This article focuses on the role of language in social-stereotype formation through interpersonal communication. We conducted a between-subjects experiment (N = 423), in which participants were exposed to differential remarks about (members of) an unknown social group. Remarks varied in two linguistic devices: (a) label type, by distinguishing between generic and specific labels and (b) behavior descriptions, by contrasting negations and affirmations in descriptions of competent (e.g., not stupid vs. smart) and incompetent behaviors (e.g., not smart vs. stupid). Generic (vs. specific) labels increased perceived entitativity (“groupness” of category members), stereotype content (perceived competence) and perceived essentialism of described behaviors. Compared with affirmations, only the communication pattern with negations in descriptions of competent behaviors (e.g., not stupid) decreased perceived competence of group members, and increased perceived essentialism of incompetent behavior.
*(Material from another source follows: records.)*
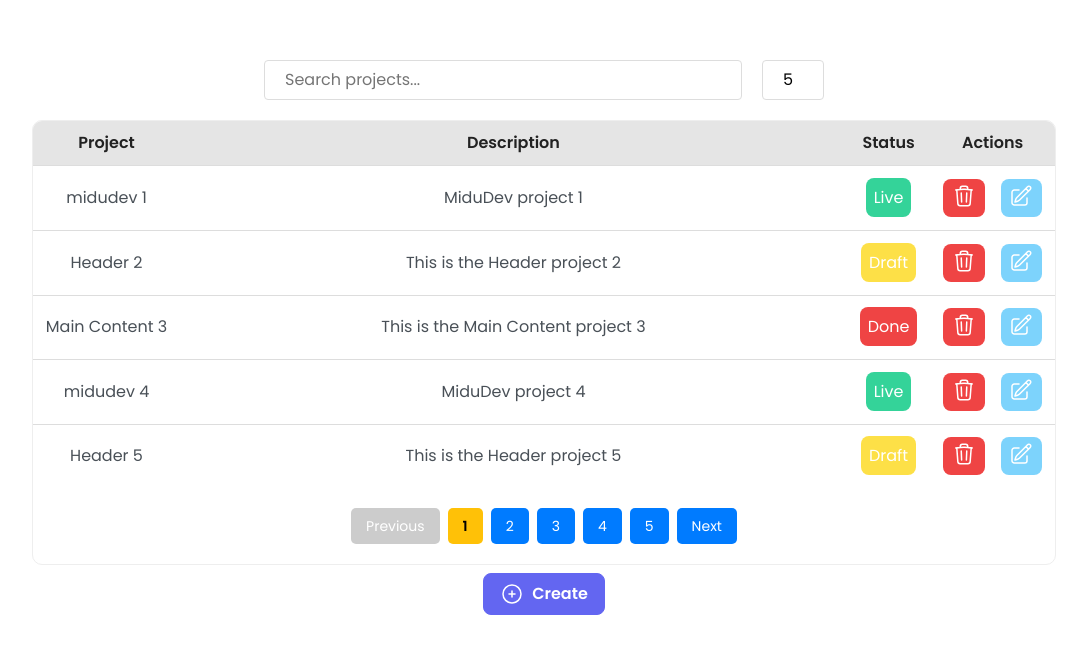
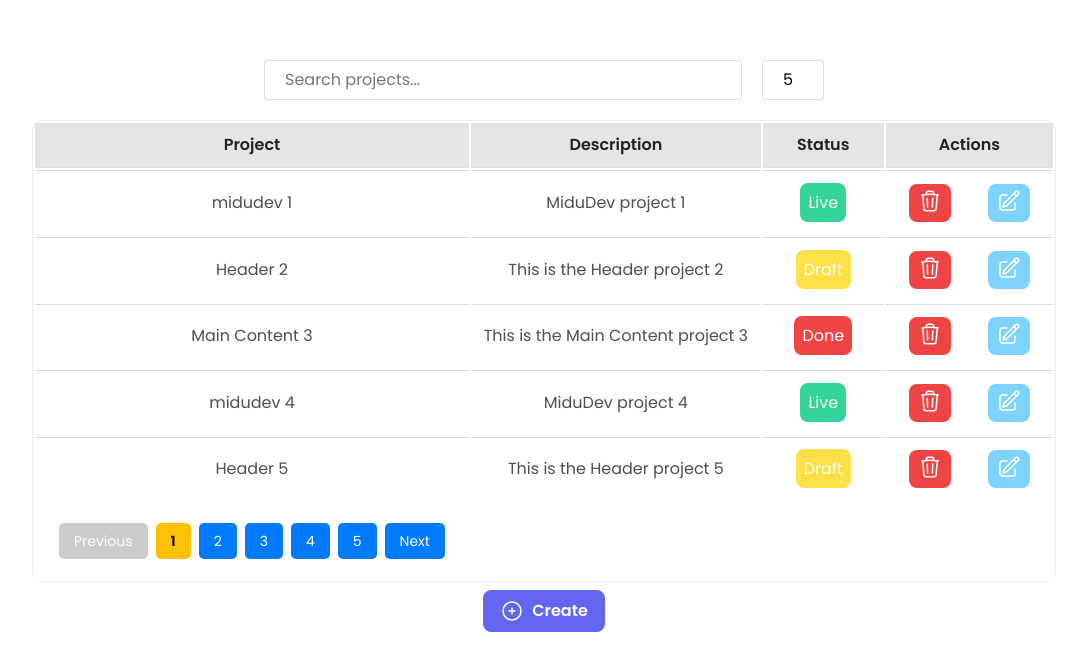
Before and after one commit to hilmisarioglu/react-table, a React (Create React App) app in the folder my-react-table/: page / in a window 1280 px wide. Shown: the part 160-830 px from the top of the page, without its empty margins (96-1183 px from the left). Built offline with nearby package versions, Linux system fonts and the light colour scheme.

Commit message:
refactor THead

```diff
--- a/my-react-table/src/App.js
+++ b/my-react-table/src/App.js
@@ -139,23 +139,27 @@
 import { Table, Form } from "./components";
 import { PlusIcon } from "./components/Icons/Icons";
 import { useData } from "./hooks/useData";
+import { useAppSelector } from "./hooks/useStore";
 
 export default function App() {
   const {
     handleOpenModal,
     handleEditData,
+    handleDelete,
     FormEditData,
     onSubmit,
     isModalOpen,
-    handleCloseModal
+    handleCloseModal,
   } = useData();
-
+  const projects = useAppSelector((state) => state.projects);
   return (
     <div className="App">
       <Table
         openModal={handleOpenModal}
         closeModal={handleCloseModal}
         onEditData={handleEditData}
+        onDeleteData={handleDelete}
+        tableData={projects}
       />
       <button onClick={handleOpenModal} className="btn btn-primary">
         <PlusIcon />
--- a/my-react-table/src/components/Form/Form.jsx
+++ b/my-react-table/src/components/Form/Form.jsx
@@ -1,5 +1,5 @@
 import { useState } from "react";
-import { Modal } from "../";
+import { Modal } from "..";
 
 import "./Form.css";
 
@@ -7,18 +7,18 @@ const status = [
   {
     id: "1",
     literal: "Live",
-    value: "live"
+    value: "live",
   },
   {
     id: "2",
     literal: "Draft",
-    value: "draft"
+    value: "draft",
   },
   {
     id: "3",
     literal: "Done",
-    value: "done"
-  }
+    value: "done",
+  },
 ];
 
 export default function Form({ closeModal, dataToEdit, onSubmit }) {
@@ -26,7 +26,7 @@ export default function Form({ closeModal, dataToEdit, onSubmit }) {
     dataToEdit || {
       project: "",
       description: "",
-      status: "live"
+      status: "live",
     }
   );
 
@@ -40,7 +40,7 @@ export default function Form({ closeModal, dataToEdit, onSubmit }) {
     setFormState({
       project: "",
       description: "",
-      status: "live"
+      status: "live",
     });
   };
 
--- a/my-react-table/src/components/index.js
+++ b/my-react-table/src/components/index.js
@@ -1,3 +1,3 @@
-export { default as Table } from "./Table/Table";
-export { default as Modal } from "./Modal/Modal";
-export { default as Form } from "./Form/Form";
+export { default as Table } from "./table/Table/Table";
+export { default as Modal } from "./modal/Modal";
+export { default as Form } from "./form/Form";
--- /dev/null
+++ b/my-react-table/src/components/table/THead/THead.css
@@ -0,0 +1,10 @@
+.table thead {
+    background-color: #e5e5e5;
+    color: #222;
+  }
+
+  .table th {
+    padding: 0.8rem;
+    text-align: center;
+    border-bottom: 1px solid #ddd;
+  }
--- /dev/null
+++ b/my-react-table/src/components/table/THead/THead.jsx
@@ -0,0 +1,75 @@
+import React from "react";
+import PropTypes from "prop-types";
+import "./THead.css";
+
+function THead(props) {
+  const {
+    columns,
+    visibleColumns,
+    columnWidths,
+    onHeaderClick,
+    sortConfig,
+  } = props;
+
+  return (
+    <thead>
+      <tr>
+        {visibleColumns.map((key) => {
+          const column = columns.find((c) => c.id === key);
+          const style = { width: columnWidths[key] || column.width };
+          const label = column?.label || "";
+          const isSorted = sortConfig?.key === key;
+
+          return (
+            <th
+              key={key}
+              data-column-id={key}
+              style={style}
+              onClick={() => {
+                if (column.sortable) {
+                  onHeaderClick(key);
+                }
+              }}
+            >
+              <div className="table-column-header">
+                <div
+                  className={`header-content ${
+                    !label ? "table-empty-header" : ""
+                  }`}
+                >
+                  {label}
+                  {isSorted && sortConfig.direction && (
+                    <span className="sort-icon">
+                      {sortConfig?.direction === "ascending" ? "▲" : "▼"}
+                    </span>
+                  )}
+                </div>
+              </div>
+            </th>
+          );
+        })}
+      </tr>
+    </thead>
+  );
+}
+
+THead.propTypes = {
+  columns: PropTypes.arrayOf(
+    PropTypes.shape({
+      id: PropTypes.string.isRequired,
+      width: PropTypes.oneOfType([PropTypes.string, PropTypes.number]),
+      label: PropTypes.string,
+    })
+  ).isRequired,
+  visibleColumns: PropTypes.arrayOf(PropTypes.string).isRequired,
+  columnWidths: PropTypes.objectOf(
+    PropTypes.oneOfType([PropTypes.string, PropTypes.number])
+  ),
+  onHeaderClick: PropTypes.func.isRequired,
+  sortConfig: PropTypes.shape({
+    key: PropTypes.string,
+    direction: PropTypes.oneOf(["ascending", "descending", ""]),
+  }).isRequired,
+};
+
+export default THead;
--- a/my-react-table/src/components/Table/Table.css
+++ b/my-react-table/src/components/table/Table/Table.css
@@ -33,18 +33,18 @@
   display: none;
 }
 .search-container select {
-  -webkit-appearance: none; /* Chrome, Safari, Opera */
-  -moz-appearance: none;    /* Firefox */
-  appearance: none;         /* Standart */
+  -webkit-appearance: none;
+  -moz-appearance: none;
+  appearance: none;
 }
 
 
 .table {
-  display: block;
-  overflow: hidden;
-  table-layout: fixed;
-  border-collapse: collapse;
-  background-color: #fff;
+  /* display: block; */
+  /* overflow: hidden; */
+  /* table-layout: fixed; */
+  /* border-collapse: collapse; */
+  /* background-color: #fff; */
   border: 1px solid #eee;
   border-radius: 10px;
   white-space: nowrap;
--- a/my-react-table/src/components/Table/Table.jsx
+++ b/my-react-table/src/components/table/Table/Table.jsx
@@ -1,8 +1,9 @@
 import React, { useState, useMemo } from "react";
-import { useAppSelector } from "../../hooks/useStore";
-import { useStoreActions } from "../../hooks/useStoreActions";
-import { PencilIcon, TrashIcon } from "../Icons/Icons";
+import { useStoreActions } from "../../../hooks/useStoreActions";
+import { PencilIcon, TrashIcon } from "../../Icons/Icons";
 import "./Table.css";
+import THead from "../THead/THead";
+import { useEffect } from "react";
 
 function capitalize(str = "") {
   const firstChar = str.charAt(0).toUpperCase();
@@ -10,11 +11,35 @@ function capitalize(str = "") {
   return firstChar + rest;
 }
 
-export default function Table({ openModal, onEditData }) {
-  const projects = useAppSelector((state) => state.projects);
-  const { removeProject } = useStoreActions();
-  const [sortConfig, setSortConfig] = useState({ key: null, direction: "" });
+export default function Table({
+  openModal,
+  onEditData,
+  onDeleteData,
+  tableData,
+}) {
+  const projects = tableData;
+
+  const [sortConfig, setSortConfig] = useState({
+    key: null,
+    direction: "",
+    sortable: false,
+  });
+
   const [searchTerm, setSearchTerm] = useState("");
+
+  const handleHeaderClick = (key) => {
+    let direction = "ascending";
+    if (sortConfig.key === key && sortConfig.direction === "ascending") {
+      direction = "descending";
+    }
+    let sortable = true;
+    columns.map((item) => {
+      if (item.id === key) {
+        sortable = item.sortable;
+      }
+    });
+    setSortConfig({ key, direction, sortable });
+  };
 
   const sortedProjects = useMemo(() => {
     let sortableProjects = [...projects];
@@ -29,6 +54,7 @@ export default function Table({ openModal, onEditData }) {
         return 0;
       });
     }
+
     return sortableProjects;
   }, [projects, sortConfig]);
 
@@ -41,35 +67,42 @@ export default function Table({ openModal, onEditData }) {
     );
   }, [sortedProjects, searchTerm]);
 
-  const requestSort = (key) => {
-    let direction = "ascending";
-    if (sortConfig.key === key && sortConfig.direction === "ascending") {
-      direction = "descending";
-    }
-    setSortConfig({ key, direction });
-  };
-
   const handleEditClick = (id) => {
     openModal();
     const data = projects.find((item) => item.id === id);
     onEditData(data);
   };
 
-  const handleDelete = (id) => {
-    removeProject(id);
-    alert("Project has been deleted");
-  };
-
-  // --------------------------
-
   const [currentPage, setCurrentPage] = useState(1);
   const [itemsPerPage, setItemsPerPage] = useState(5);
+  const [columns, setColumns] = useState([]);
   const pageOptions = [5, 10, 20];
   const lastItemIndex = currentPage * itemsPerPage;
   const firstItemIndex = lastItemIndex - itemsPerPage;
   const currentItems = filteredProjects.slice(firstItemIndex, lastItemIndex);
   const totalPages = Math.ceil(filteredProjects.length / itemsPerPage);
 
+  useEffect(() => {
+    if (!projects || projects.length === 0) {
+      return [];
+    }
+    const firstProject = projects[0];
+    let keys = Object.keys(firstProject).map((key) => ({
+      id: key,
+      label: capitalize(key),
+      sortable: true,
+    }));
+    keys.push({ id: "actions", label: "Actions", sortable: false });
+    setColumns(keys);
+  }, [projects]);
+
+  const columnWidths = {
+    project: "40%",
+    description: "25%",
+    status: "15%",
+    actions: "20%",
+  };
+  const visibleColumns = ["project", "description", "status", "actions"];
 
   return (
     <div className="table-container">
@@ -93,35 +126,37 @@ export default function Table({ openModal, onEditData }) {
         </select>
       </div>
       <table className="table">
-        <thead>
+        <THead
+          columns={columns}
+          visibleColumns={visibleColumns}
+          columnWidths={columnWidths}
+          onHeaderClick={(key) => handleHeaderClick(key)}
+          columnActions={[]}
+          sortConfig={sortConfig}
+        />
+
+        {/* <thead>
           <tr>
-            <th onClick={() => requestSort("project")}>
-              Project
-              {sortConfig.key === "project" && (
+            {columnHeaderData.map(({ label, sortKey, isExpandable }) => (
+              <th
+                key={label}
+                onClick={() => requestSort(sortKey)}
+                className={isExpandable ? "expand" : ""}
+              >
+                {label}
+                {isExpandable && (
+                  <>
+                    {sortConfig.key === sortKey && (
                       <span>
                         {sortConfig.direction === "ascending" ? " 🔼" : " 🔽"}
                       </span>
                     )}
-            </th>
-            <th onClick={() => requestSort("description")} className="expand">
-              Description
-              {sortConfig.key === "description" && (
-                <span>
-                  {sortConfig.direction === "ascending" ? " 🔼" : " 🔽"}
-                </span>
+                  </>
                 )}
               </th>
-            <th onClick={() => requestSort("status")}>
-              Status
-              {sortConfig.key === "status" && (
-                <span>
-                  {sortConfig.direction === "ascending" ? " 🔼" : " 🔽"}
-                </span>
-              )}
-            </th>
-            <th>Actions</th>
+            ))}
           </tr>
-        </thead>
+        </thead> */}
         <tbody>
           {currentItems.map((project) => (
             <tr key={project.id}>
@@ -135,7 +170,7 @@ export default function Table({ openModal, onEditData }) {
               <td>
                 <span className="actions">
                   <button
-                    onClick={() => handleDelete(project.id)}
+                    onClick={() => onDeleteData(project.id)}
                     className="btn btn-delete"
                   >
                     <TrashIcon />
--- a/my-react-table/src/hooks/useData.js
+++ b/my-react-table/src/hooks/useData.js
@@ -4,13 +4,19 @@ import { useStoreActions } from "./useStoreActions";
 export function useData() {
   const [isModalOpen, setIsModalOpen] = useState(false);
   const [datatoEdit, setDataToEdit] = useState(null);
-  const { addProject, projectUpdated } = useStoreActions();
+  const { addProject, projectUpdated, removeProject } = useStoreActions();
 
   const handleCloseModal = () => setIsModalOpen(false);
+
   const handleOpenModal = () => setIsModalOpen(true);
 
   const handleEditData = (data) => {
     setDataToEdit(data);
+  };
+
+  const handleDelete = (id) => {
+    removeProject(id);
+    alert("Project has been deleted");
   };
 
   const onSubmit = (formState) => {
@@ -34,6 +40,7 @@ export function useData() {
     handleCloseModal,
     onSubmit,
     handleEditData,
-    handleOpenModal
+    handleDelete,
+    handleOpenModal,
   };
 }
--- /dev/null
+++ b/package.json
@@ -0,0 +1,5 @@
+{
+  "dependencies": {
+    "prop-types": "^15.8.1"
+  }
+}
```
Also changed, not shown: 1 other file (tests, documents, lock files or other folders). Lines whose indentation alone changed are shown as unchanged.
Label type and negations did not interact, suggesting that these linguistic devices play a distinct, parallel role in stereotype formation.
- Social categorization
- Linguistic bias